Anti-gun groups have seized on the Trayvon Martin shooting in Florida, operating under the assumption that you should never let a good firearms-related tragedy go to waste. Regardless of the facts. The resulting media meme: the Sunshine State has “lax” gun laws brought into being by the evil gun lobby. As Paul Valone wrote, if George Zimmerman didn’t shoot Martin Trayvon in self-defense, Florida’s vilified Stand Your Ground (SYG) law has nothing to do with it. If he did, the law “grants immunity from litigation and malicious prosecution for people who justifiably use deadly force.” As it should. Right? Not if you’re from Massachusetts . . .
Section 8A. It shall be an act of lawful defense if a person, who is an occupant of a dwelling or in any place that they have a right to be, used deadly force, or less than deadly force, if he or she acted in the reasonable belief that an assailant was about to inflict great bodily injury or death upon themselves or upon another person who also had a right to be in the location. There shall be no duty on a person to retreat from any place that they have a right to be. An act of lawful defense as outlined in this section shall not be cause for arrest or prosecution. Further, an act of lawful defense under this section shall not be cause for the revocation of a license issued under sections, 122, 123, 129B or 131 of Chapter 140.
Click here to listen to a WBUR radio interview with Jim Wallace, executive director of the Gun Owners’ Action League, about the bill. You know; in the wake of the Trayvon Martin shooting. You want to talk about informed, objective journalism or reasoned debate? Go somewhere else, ’cause here’s the text of the interviewer’s first question:
So Mr. Wallace it does seem that the killing of Trayvon Martin, an unarmed black boy [!] who was carrying a box of Skittles is exactly the kind of tragic outcome that this kind of law would encourage. Why is it a good idea?
Jimbo parries well. Unfortunately, he fails to make it completely clear that a self-defense shooter’s belief that their life was in danger at the time of a shooting isn’t enough under this or any other SYG law. The shooter’s belief must pass legal review.

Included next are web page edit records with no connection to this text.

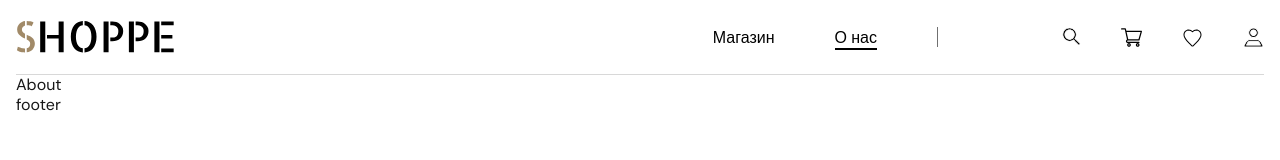
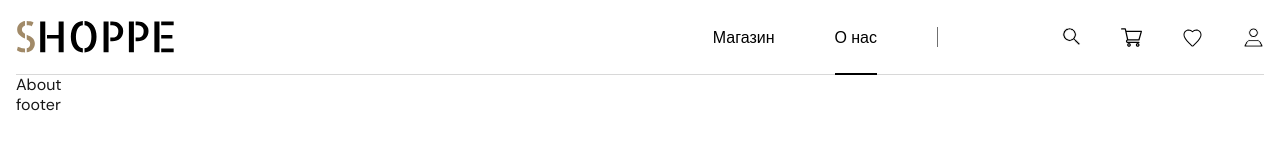
Before and after one commit to ministrov/shoppe-ecommerce-next, a Next.js app: page /about in a window 1280 px wide. Shown: the top 160 px of the page. Built offline with nearby package versions, Linux system fonts and the light colour scheme.

Commit message:
feature - End up operating on changing active class realization

```diff
--- a/components/header/Header.module.css
+++ b/components/header/Header.module.css
@@ -32,13 +32,52 @@
   border-right: 1px solid var(--light-gray);
 }
 
-.linksList a {
+.navLink {
+  position: relative;
+  display: inline-block;
+  padding-bottom: 26px;
   font-family: inherit;
   font-size: 16px;
   line-height: 22px;
   color: var(--black);
+  text-decoration: none;
+  transition: color 0.2s ease;
 }
 
-.mainMenu a.active {
+.navLink:hover {
+  color: var(--foreground);
+}
+
+.activeIndicator {
+  position: absolute;
+  bottom: 0;
+  left: 0;
+  height: 2px;
+  background-color: var(--black);
+  transform-origin: left center;
+}
+
+.iconLink {
+  position: relative;
+  display: inline-block;
+}
+
+.iconActiveIndicator {
+  position: absolute;
+  bottom: -23px;
+  left: 0;
+  width: 100%;
+  height: 2px;
+  background-color: var(--black);
+}
+
+/* .linksList a {
+  font-family: inherit;
+  font-size: 16px;
+  line-height: 22px;
+  color: var(--black);
+} */
+
+/* .mainMenu a.active {
   border-bottom: 2px solid var(--black);
-}
+} */
--- a/components/header/Header.tsx
+++ b/components/header/Header.tsx
@@ -1,5 +1,6 @@
 'use client';
 
+import { motion } from 'framer-motion';
 import { usePathname } from 'next/navigation';
 import Image from 'next/image';
 import Link from 'next/link';
@@ -9,6 +10,11 @@ import styles from './Header.module.css';
 const Header = () => {
   const pathname = usePathname();
 
+  const underlineVariants = {
+    hidden: { width: 0 },
+    visible: { width: '100%' }
+  };
+
   console.log(pathname);
   return (
     <header className={styles.header}>
@@ -17,19 +23,31 @@ const Header = () => {
       <div className={styles.mainMenu}>
         <ul className={styles.linksList}>
           <li className={styles.shop}>
-            <Link
-              href={'/catalog'}
-              className={pathname === '/catalog' ? styles.active : ''}
-              >
-                Магазин
-              </Link>
+            <Link href={'/catalog'} className={styles.navLink}>
+              Магазин
+              {pathname === '/catalog' && (
+                <motion.span
+                  className={styles.activeIndicator}
+                  initial="hidden"
+                  animate="visible"
+                  variants={underlineVariants}
+                  transition={{ duration: 0.3, ease: 'easeInOut' }}
+                />
+              )}
+            </Link>
           </li>
           <li className={styles.about}>
-            <Link
-              href={'/about'}
-              className={pathname === '/about' ? styles.active : ''}
-            >
+            <Link href={'/about'} className={styles.navLink}>
               О нас
+              {pathname === '/about' && (
+                <motion.span
+                  className={styles.activeIndicator}
+                  initial="hidden"
+                  animate="visible"
+                  variants={underlineVariants}
+                  transition={{ duration: 0.3, ease: 'easeInOut' }}
+                />
+              )}
             </Link>
           </li>
         </ul>
@@ -41,27 +59,60 @@ const Header = () => {
             </Link>
           </li>
           <li>
-            <Link
+            {/* <Link
               href={'/cart'}
               className={pathname === '/cart' ? styles.active : ''}
             >
               <Image src={'/shopping-cart.svg'} width={21} height={21} alt={'Icon shopping cart'} />
+            </Link> */}
+            <Link href={'/cart'} className={styles.iconLink}>
+              <Image src={'/shopping-cart.svg'} width={21} height={21} alt={'Cart'} />
+              {pathname === '/cart' && (
+                <motion.span
+                  className={styles.iconActiveIndicator}
+                  initial={{ scaleX: 0 }}
+                  animate={{ scaleX: 1 }}
+                  transition={{ duration: 0.3 }}
+                />
+              )}
             </Link>
           </li>
           <li>
-            <Link
+            {/* <Link
               href={'/favorites'}
               className={pathname === '/favorites' ? styles.active : ''}
             >
               <Image src={'/heart.svg'} width={21} height={21} alt={'Icon heart for favorites'} />
+            </Link> */}
+            <Link href={'/favorites'} className={styles.iconLink}>
+              <Image src={'/heart.svg'} width={21} height={21} alt={'Cart'} />
+              {pathname === '/favorites' && (
+                <motion.span
+                  className={styles.iconActiveIndicator}
+                  initial={{ scaleX: 0 }}
+                  animate={{ scaleX: 1 }}
+                  transition={{ duration: 0.3 }}
+                />
+              )}
             </Link>
           </li>
           <li>
-            <Link
+            {/* <Link
               href={'/orders'}
-              className={pathname === 'orders' ? styles.active : ''}
+              className={pathname === '/orders' ? styles.active : ''}
             >
               <Image src={'/account.svg'} width={21} height={21} alt={'Icon user account'} />
+            </Link> */}
+            <Link href={'/orders'} className={styles.iconLink}>
+              <Image src={'/account.svg'} width={21} height={21} alt={'Cart'} />
+              {pathname === '/orders' && (
+                <motion.span
+                  className={styles.iconActiveIndicator}
+                  initial={{ scaleX: 0 }}
+                  animate={{ scaleX: 1 }}
+                  transition={{ duration: 0.3 }}
+                />
+              )}
             </Link>
           </li>
         </ul>
--- a/package.json
+++ b/package.json
@@ -10,6 +10,7 @@
   },
   "dependencies": {
     "classnames": "^2.5.1",
+    "framer-motion": "^12.16.0",
     "next": "15.3.2",
     "react": "^19.0.0",
     "react-dom": "^19.0.0"
```
Also changed, not shown: 1 other file (tests, documents, lock files or other folders).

By the same token, it’s critical to note that the “reasonable person” test for justifiable ballistic self-defense doesn’t refer to the shooter; it’s the DA and (perhaps) the jury that determines what’s reasonable in any given set of circumstances.
The WBUR interview is pretty bad, complete with ye olde Wild West analogy, “the cops are against SYG so you’re on the wrong side of the issue” and only cops are qualified to use armed self-defense shtick.
Meanwhile, the Boston Herald gives voice to a Trayvon-fuelled anti-gun activist appalled by the possibility of a Massachusetts SYG law.
“It’s an excuse to kill without accountability. We don’t need it in Massachusetts, and shame on Steve Brewer for proposing it,” said John Rosenthal, the head of Stop Handgun Violence. “Look no farther than Trayvon Martin.”
Better yet, blue state Bay Staters shouldn’t think for themselves. Or, God forbid, consider the facts of the matter. Otherwise, they might form an entirely different opinion than the one promoted by the not-entirely-unpredictable confluence of race baiters and gun grabbers who see Martin’s death as their time to shine.
As for Brewer’s SYG bill, Massachusetts governor Duvall Patrick has the final word: “It won’t get past my desk.”